The issue of corporate personhood has been brought up repeatedly by callers to the show, and the chance to talk about it now arises with the creation of an organization that is asking political candidates to take a pledge to oppose it. The legal implications are of course obvious with the current Hobby Lobby case and the Citizens United and Boy Scouts of America rulings that preceded it.
APRN: Tuesday, 4/1 at 10:00am
You may never have heard of “Teen Titans Go,” but that may be because you’re just too old to appreciate comic books. Young readers across the state will be connecting with comic author and blogger J Torres, on the annual “Alaska Spirit of Reading” book club edition of Talk of Alaska.
APRN: Tuesday, 3/25 at 10:00am
A pair of Navy submarines are on maneuvers in the Arctic Ocean sea ice. One came up from the East Coast and the other from the West Coast.
Twenty-five years after the Exxon Valdez oil spill nearly all damaged wildlife populations have been declared “recovered,” but the spill’s impact left lasting marks on people. With another major spill taking place just four years ago, it’s time to talk about loss of trust, and how to restore it.
APRN: Tuesday, March 18 at 10:00am
The $9.1 billion state operating budget has passed the House Finance committee. It’s down about $1.6 million from the original bill, much of that due to a cut in school construction and debt service money.
During the Second World War, household “Victory Gardens” produced almost half the food the nation consumed. Now home gardens produce about two percent. Could the path to food security run though a garden plot in your front yard?
APRN: Tuesday, 3/11 at 10:00am
Nobody ever said it would be easy to attract investment for one of the biggest construction projects on earth in the difficult conditions of Arctic Alaska, but we all know it happened once for the Trans-Alaska Pipeline. Can it happen again for a gas-line?
APRN: Tuesday, 3/4 at 10:00am
An exhibition of art made from trash that washed up on beaches is about to open, offering a creative perspective on a growing environmental problem. It’s part of a thrust by the Anchorage Museum to refresh the dialogue about the Arctic. And it opens in the nation’s only Arctic state.
APRN: Tuesday, 2/4 at 10:00am
Shell announced on Thursday that it has called off its plan to do exploratory oil and gas drilling in Arctic waters off Alaska this year – and what it will do in future years is not clear.

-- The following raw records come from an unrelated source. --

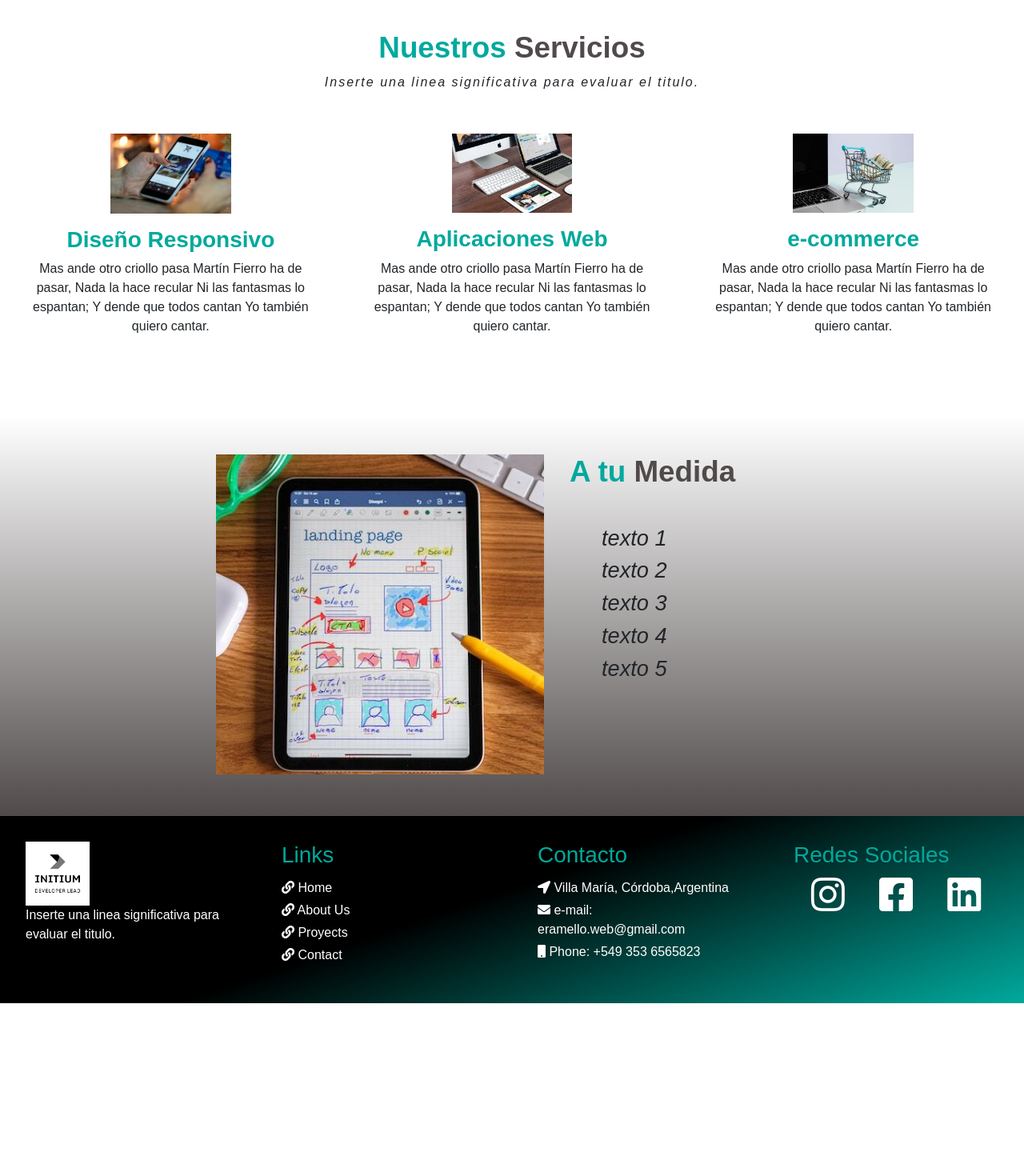
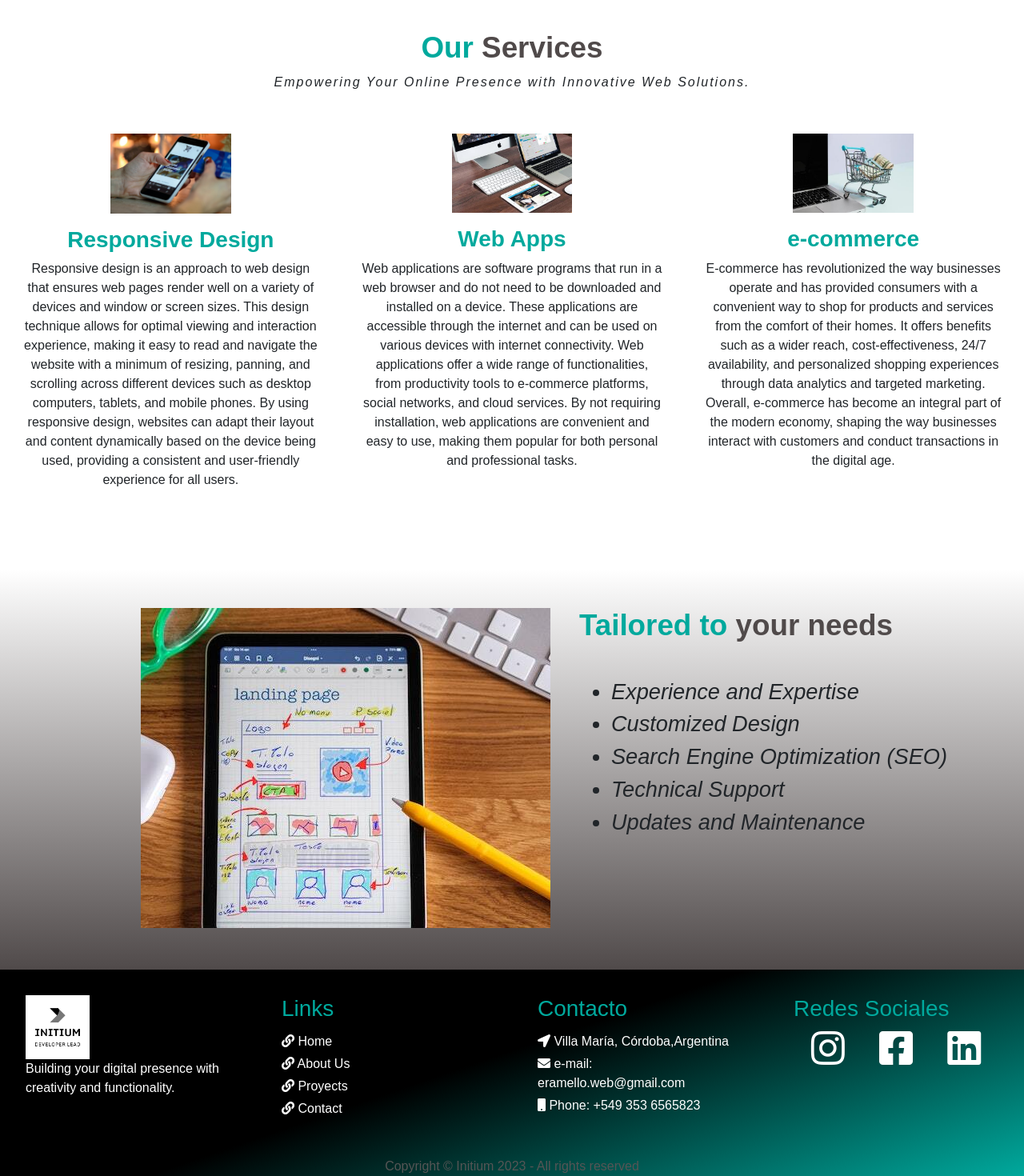
Before and after one commit to EmmanuelR84/React-Page-v2, a React (Create React App) app: page / in a window 1280 px wide. Shown: the part 591-2061 px from the top of the page at 80% size. Before the commit the page ends 1845 px from the top, so only its background shows below. Built offline with nearby package versions, Linux system fonts and the light colour scheme.

Commit message:
modificacion de textos, scroll sin outline, modificaciones de estilos en div de mission vision y objective, y listado de beneficios

```diff
--- a/src/components/aboutUs/aboutUs.css
+++ b/src/components/aboutUs/aboutUs.css
@@ -39,7 +39,7 @@
 
 .c3-info {
   width: 28%;
-  height: 350px;
+  height: auto;
   padding: 1em 2.5em;
 }
 
--- a/src/components/aboutUs/index.jsx
+++ b/src/components/aboutUs/index.jsx
@@ -17,16 +17,16 @@ const AboutUs = ()=> {
         <div className='info-about'>
           <div className='info-title'>
             <h2 className='h2'><span className='dualColor'>Who</span> we are</h2>
-            <p>I'm creative web front-end developer based in Córdoba, Argentina.</p>
+            <p>We are a web development company founded in 2021 with the mission of boosting your online presence through innovative and personalized digital solutions.</p>
           </div>
           <div className='info-plus'>
-            <p>With 2 year of experience as a professional Web developer, I have acquired the skills and knowledge necessary to make your project a success.</p>
+            <p>Our team of technology experts works tirelessly to create exceptional web experiences that drive the growth of your business and connect you with your audience in a meaningful way.</p>
           </div>
           <div className='info-plus'>
-            <p>I enjoy every step while working.</p>
+            <p>In every project, we are committed to delivering quality, creativity, and professionalism to bring your ideas to digital reality.</p>
           </div>
           <div className='info-plus'>
-            <p>If you need to take your project to the infinite world of cyber space, you are in the right place, contact me and I will take your project to every electronic device connected to the world network.</p>
+            <p>Trust us to make your web presence shine!</p>
           </div>
         </div>
 
@@ -37,20 +37,20 @@ const AboutUs = ()=> {
 
         <div className='c3-info'>
           <i aria-hidden="true" class="fas fa-star c3-icon"></i>
-          <h3><span className='dualColor'>Mision</span></h3>
-          <p>Mas ande otro criollo pasa Martín Fierro ha de pasar, Nada la hace recular Ni las fantasmas lo espantan; Y dende que todos cantan Yo también quiero cantar.</p>
+          <h3><span className='dualColor'>Mission</span></h3>
+          <p>The mission of our web development company is to provide cutting-edge digital solutions that drive the success of our clients in the online environment. We are committed to offering high-quality, innovative, and customized web development services that meet the specific needs of each client. Our mission is to help businesses stand out on the Internet, increase their visibility, enhance their interaction with users, and achieve their business goals through effective digital strategies. In every project, we strive to exceed expectations and deliver exceptional value to our clients, driving their growth and success in the digital world.</p>
         </div>
 
         <div className='c3-info'>
           <i aria-hidden="true" class="fas fa-lightbulb c3-icon"></i>
           <h3><span className='dualColor'>Vision</span></h3>
-          <p>Mas ande otro criollo pasa Martín Fierro ha de pasar, Nada la hace recular Ni las fantasmas lo espantan; Y dende que todos cantan Yo también quiero cantar.</p>
+          <p>Our vision as a web development company is to be a leader in the digital industry, recognized for our excellence in creating innovative and high-quality web solutions. We strive to be the preferred choice for companies looking to enhance their online presence and achieve digital success. We aim to be a reference in the sector, standing out for our creativity, professionalism, and commitment to customer satisfaction. We aspire to continue growing and evolving constantly, adapting to the latest technological trends and offering services that make a difference in the digital market. Our vision is to be the key to our clients' online success, providing web solutions that drive their growth and projection in an increasingly digitized world.</p>
         </div>
 
         <div className='c3-info'>
           <i aria-hidden="true" class="fas fa-check c3-icon"></i>
-          <h3><span className='dualColor'>Objetivo</span></h3>
-          <p>Mas ande otro criollo pasa Martín Fierro ha de pasar, Nada la hace recular Ni las fantasmas lo espantan; Y dende que todos cantan Yo también quiero cantar.</p>
+          <h3><span className='dualColor'>Objective</span></h3>
+          <p>The goal of our web development company is to offer our clients effective and personalized digital solutions that enable them to achieve their online business goals. We are committed to creating functional, attractive, and optimized websites that enhance our clients' online presence, increase their visibility, and generate tangible results such as increased traffic, conversions, and user engagement. We aim to provide a comprehensive service that covers everything from web design and development to search engine optimization (SEO) and the integration of analytics tools to measure performance. Our goal is to be the trusted digital partner of our clients, helping them grow and thrive in the digital environment sustainably and successfully.</p>
         </div>
 
       </div>
--- a/src/components/footer/footer.css
+++ b/src/components/footer/footer.css
@@ -50,6 +50,12 @@
   filter: brightness(2);
 }
 
+.footer__copRig {
+  color: #555;
+  -webkit-user-select: none;
+  user-select: none;
+}
+
 
 /* Small devices (landscape phones, 576px and up) */
 @media (min-width: 356px) and (max-width: 767px) {
--- a/src/components/footer/footer.jsx
+++ b/src/components/footer/footer.jsx
@@ -21,7 +21,7 @@ const Footer = (props)=> {
   {/** info */}
       <div className='links__container'>
         <img src='/img/Logo-BW.png' alt='logo' className='logo'/>
-        <p className='logo-text'>Inserte una linea significativa para evaluar el titulo.</p>
+        <p className='logo-text'>Building your digital presence with creativity and functionality.</p>
       </div>
   {/** menu */}
       <div className='links__container'>
@@ -55,7 +55,7 @@ const Footer = (props)=> {
 
     </div>
 
-    <div className='footer__copRig'></div>
+    <div className='footer__copRig'>Copyright &copy; Initium 2023 - All rights reserved</div>
   </div>
 }
 
--- a/src/components/listSection/index.jsx
+++ b/src/components/listSection/index.jsx
@@ -7,13 +7,13 @@ function ListSection() {
       <div className="liSection-img"></div>
 
       <div className="liSection-info">
-        <h3 className="liSection-title"><span className="dualColor">A tu </span>Medida</h3>
+        <h3 className="liSection-title"><span className="dualColor">Tailored to </span>your needs</h3>
         <ul className='liSection-ul'>
-          <li className='liSection-li'>texto 1</li>
-          <li className='liSection-li'>texto 2</li>
-          <li className='liSection-li'>texto 3</li>
-          <li className='liSection-li'>texto 4</li>
-          <li className='liSection-li'>texto 5</li>
+          <li className='liSection-li'>Experience and Expertise</li>
+          <li className='liSection-li'>Customized Design</li>
+          <li className='liSection-li'>Search Engine Optimization (SEO)</li>
+          <li className='liSection-li'>Technical Support</li>
+          <li className='liSection-li'>Updates and Maintenance</li>
         </ul>
       </div>
     </div>
--- a/src/components/listSection/listSection.css
+++ b/src/components/listSection/listSection.css
@@ -10,7 +10,7 @@
 }
 
 .liSection__content {
-  width: 80%;
+  width: 100%;
   height: 500px;
   display: flex;
   justify-content: center;
@@ -27,11 +27,11 @@
 }
 
 .liSection-info {
-  width: 40%;
   display: flex;
   flex-direction: column;
   justify-content: flex-start;
   align-items: flex-start;
+  margin-left: 4px;
   padding: 3em 0 0 2em;
 }
 
@@ -43,10 +43,12 @@
 
 .liSection-ul {
   margin-top: 2em;
+  display: flex;
+  flex-direction: column;
+  align-items: flex-start;
 }
 
 .liSection-li {
-  list-style: none;
   font-size: var(--md);
   font-style: italic;
 }
--- a/src/components/nuestrosServicios/index.jsx
+++ b/src/components/nuestrosServicios/index.jsx
@@ -3,24 +3,24 @@ import './ourServices.css';
 function OurServices() {
   return <div className='oServ__container'>
     <div className='oServ__header'>
-      <h1 className='oServ__header-title'><span className='dualColor'>Nuestros </span>Servicios</h1>
-      <p className='oServ__header-p'>Inserte una linea significativa para evaluar el titulo.</p>
+      <h1 className='oServ__header-title'><span className='dualColor'>Our </span>Services</h1>
+      <p className='oServ__header-p'>Empowering Your Online Presence with Innovative Web Solutions.</p>
     </div>
     <div className='oServ__info'>
       <div className='oServ__info-container'>
         <img src='/img/slide2.jpg' alt='telefono mobil' className='oServ__info-img' />
-        <h3 className='oServ__info-title'>Diseño Responsivo</h3>
-        <p className='oServ__info-text'>Mas ande otro criollo pasa Martín Fierro ha de pasar, Nada la hace recular Ni las fantasmas lo espantan; Y dende que todos cantan Yo también quiero cantar.</p>
+        <h3 className='oServ__info-title'>Responsive Design</h3>
+        <p className='oServ__info-text'>Responsive design is an approach to web design that ensures web pages render well on a variety of devices and window or screen sizes. This design technique allows for optimal viewing and interaction experience, making it easy to read and navigate the website with a minimum of resizing, panning, and scrolling across different devices such as desktop computers, tablets, and mobile phones. By using responsive design, websites can adapt their layout and content dynamically based on the device being used, providing a consistent and user-friendly experience for all users.</p>
       </div>
       <div className='oServ__info-container'>
         <img src='/img/appsweb.jpg' alt='aplicaciones web' className='oServ__info-img' />
-        <h3 className='oServ__info-title'>Aplicaciones Web</h3>
-        <p className='oServ__info-text'>Mas ande otro criollo pasa Martín Fierro ha de pasar, Nada la hace recular Ni las fantasmas lo espantan; Y dende que todos cantan Yo también quiero cantar.</p>
+        <h3 className='oServ__info-title'>Web Apps</h3>
+        <p className='oServ__info-text'>Web applications are software programs that run in a web browser and do not need to be downloaded and installed on a device. These applications are accessible through the internet and can be used on various devices with internet connectivity. Web applications offer a wide range of functionalities, from productivity tools to e-commerce platforms, social networks, and cloud services. By not requiring installation, web applications are convenient and easy to use, making them popular for both personal and professional tasks.</p>
       </div>
       <div className='oServ__info-container'>
         <img src='/img/e-commerce.jpg' alt='e-commerce' className='oServ__info-img' />
         <h3 className='oServ__info-title'>e-commerce</h3>
-        <p className='oServ__info-text'>Mas ande otro criollo pasa Martín Fierro ha de pasar, Nada la hace recular Ni las fantasmas lo espantan; Y dende que todos cantan Yo también quiero cantar.</p>
+        <p className='oServ__info-text'>E-commerce has revolutionized the way businesses operate and has provided consumers with a convenient way to shop for products and services from the comfort of their homes. It offers benefits such as a wider reach, cost-effectiveness, 24/7 availability, and personalized shopping experiences through data analytics and targeted marketing. Overall, e-commerce has become an integral part of the modern economy, shaping the way businesses interact with customers and conduct transactions in the digital age.</p>
       </div>
     </div>
   </div>
--- a/src/components/presentation/index.jsx
+++ b/src/components/presentation/index.jsx
@@ -9,7 +9,7 @@ const Presentation = () => {
   return <div className='pres__container'>
     <div className='info__container'>
       <h1 className='info__title'>INITIUM</h1>
-      <p className='info__text'>Mas ande otro criollo pasa Martín Fierro ha de pasar, Nada la hace recular Ni las fantasmas lo espantan; Y dende que todos cantan Yo también quiero cantar.</p>
+      <p className='info__text'>Building your digital presence with creativity and functionality.</p>
       <button className='btn btn-style' onClick={btnClick}>Curriculum</button>
     </div>
   </div>
--- a/src/components/scrollUp/scrollUp.css
+++ b/src/components/scrollUp/scrollUp.css
@@ -9,7 +9,11 @@
   color: var(--white-color);
   border: none;
   border-radius: 100%;
+  outline: none;
   cursor: pointer;
+}
+.btn-scrollUp:focus {
+  outline: none;
 }
 
 
```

The state Transportation department now says they don’t know when the flooded highway through Keystone Canyon outside of Valdez will be passable again.
With unseasonably warm weather reaching all the way up into the Brooks Range in Alaska and bitterly cold weather dipping deep into the Lower 48 states, everybody wants to know more about the Polar Vortex – the jet stream that wobbles around the Arctic. Last month in San Francisco a team of scientists with the Byrd Polar Research Center came out with a study that takes one more step toward better understanding that wobble by putting a lot more detail into high-latitude weather records of the past.